▸ **Work to complete**: Print the lines below exactly as written, with none missing.

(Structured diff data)
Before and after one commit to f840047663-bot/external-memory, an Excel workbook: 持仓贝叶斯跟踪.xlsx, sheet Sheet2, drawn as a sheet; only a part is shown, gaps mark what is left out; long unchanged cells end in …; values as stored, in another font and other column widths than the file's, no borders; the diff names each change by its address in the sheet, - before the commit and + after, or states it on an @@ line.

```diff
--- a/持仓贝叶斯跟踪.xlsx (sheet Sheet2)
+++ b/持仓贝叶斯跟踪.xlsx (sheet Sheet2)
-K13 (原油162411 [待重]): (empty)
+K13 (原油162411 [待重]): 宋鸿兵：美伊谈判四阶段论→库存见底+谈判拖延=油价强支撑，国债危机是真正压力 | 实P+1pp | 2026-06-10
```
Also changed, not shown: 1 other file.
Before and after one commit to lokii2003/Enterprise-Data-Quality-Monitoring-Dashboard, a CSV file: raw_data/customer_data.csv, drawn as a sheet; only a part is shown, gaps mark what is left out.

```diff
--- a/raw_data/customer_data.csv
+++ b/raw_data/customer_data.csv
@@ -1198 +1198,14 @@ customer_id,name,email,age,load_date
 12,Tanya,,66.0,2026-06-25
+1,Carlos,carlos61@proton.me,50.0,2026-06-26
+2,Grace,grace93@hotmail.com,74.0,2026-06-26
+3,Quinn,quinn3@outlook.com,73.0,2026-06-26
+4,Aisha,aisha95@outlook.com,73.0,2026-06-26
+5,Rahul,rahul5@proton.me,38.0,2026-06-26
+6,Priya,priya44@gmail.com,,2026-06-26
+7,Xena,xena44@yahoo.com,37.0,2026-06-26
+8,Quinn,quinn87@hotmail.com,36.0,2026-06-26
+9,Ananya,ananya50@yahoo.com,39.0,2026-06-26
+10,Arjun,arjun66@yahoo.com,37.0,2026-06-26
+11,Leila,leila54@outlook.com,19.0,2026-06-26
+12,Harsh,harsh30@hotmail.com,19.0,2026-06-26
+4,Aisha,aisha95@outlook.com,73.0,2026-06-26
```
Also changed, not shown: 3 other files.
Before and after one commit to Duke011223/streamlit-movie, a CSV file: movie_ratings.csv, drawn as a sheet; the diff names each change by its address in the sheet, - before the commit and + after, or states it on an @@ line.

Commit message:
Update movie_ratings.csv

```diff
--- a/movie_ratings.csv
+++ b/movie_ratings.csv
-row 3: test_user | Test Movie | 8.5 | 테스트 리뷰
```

▸ **Exercise solution**:
Before and after one commit to f840047663-bot/external-memory, an Excel workbook: 持仓贝叶斯跟踪.xlsx, sheet Sheet2, drawn as a sheet; only a part is shown, gaps mark what is left out; long unchanged cells end in …; values as stored, in another font and other column widths than the file's, no borders; the diff names each change by its address in the sheet, - before the commit and + after, or states it on an @@ line.

```diff
--- a/持仓贝叶斯跟踪.xlsx (sheet Sheet2)
+++ b/持仓贝叶斯跟踪.xlsx (sheet Sheet2)
-K13 (原油162411 [待重]): (empty)
+K13 (原油162411 [待重]): 宋鸿兵：美伊谈判四阶段论→库存见底+谈判拖延=油价强支撑，国债危机是真正压力 | 实P+1pp | 2026-06-10
```
Also changed, not shown: 1 other file.
Before and after one commit to lokii2003/Enterprise-Data-Quality-Monitoring-Dashboard, a CSV file: raw_data/customer_data.csv, drawn as a sheet; only a part is shown, gaps mark what is left out.

```diff
--- a/raw_data/customer_data.csv
+++ b/raw_data/customer_data.csv
@@ -1198 +1198,14 @@ customer_id,name,email,age,load_date
 12,Tanya,,66.0,2026-06-25
+1,Carlos,carlos61@proton.me,50.0,2026-06-26
+2,Grace,grace93@hotmail.com,74.0,2026-06-26
+3,Quinn,quinn3@outlook.com,73.0,2026-06-26
+4,Aisha,aisha95@outlook.com,73.0,2026-06-26
+5,Rahul,rahul5@proton.me,38.0,2026-06-26
+6,Priya,priya44@gmail.com,,2026-06-26
+7,Xena,xena44@yahoo.com,37.0,2026-06-26
+8,Quinn,quinn87@hotmail.com,36.0,2026-06-26
+9,Ananya,ananya50@yahoo.com,39.0,2026-06-26
+10,Arjun,arjun66@yahoo.com,37.0,2026-06-26
+11,Leila,leila54@outlook.com,19.0,2026-06-26
+12,Harsh,harsh30@hotmail.com,19.0,2026-06-26
+4,Aisha,aisha95@outlook.com,73.0,2026-06-26
```
Also changed, not shown: 3 other files.
Before and after one commit to Duke011223/streamlit-movie, a CSV file: movie_ratings.csv, drawn as a sheet; the diff names each change by its address in the sheet, - before the commit and + after, or states it on an @@ line.

Commit message:
Update movie_ratings.csv

```diff
--- a/movie_ratings.csv
+++ b/movie_ratings.csv
-row 3: test_user | Test Movie | 8.5 | 테스트 리뷰
```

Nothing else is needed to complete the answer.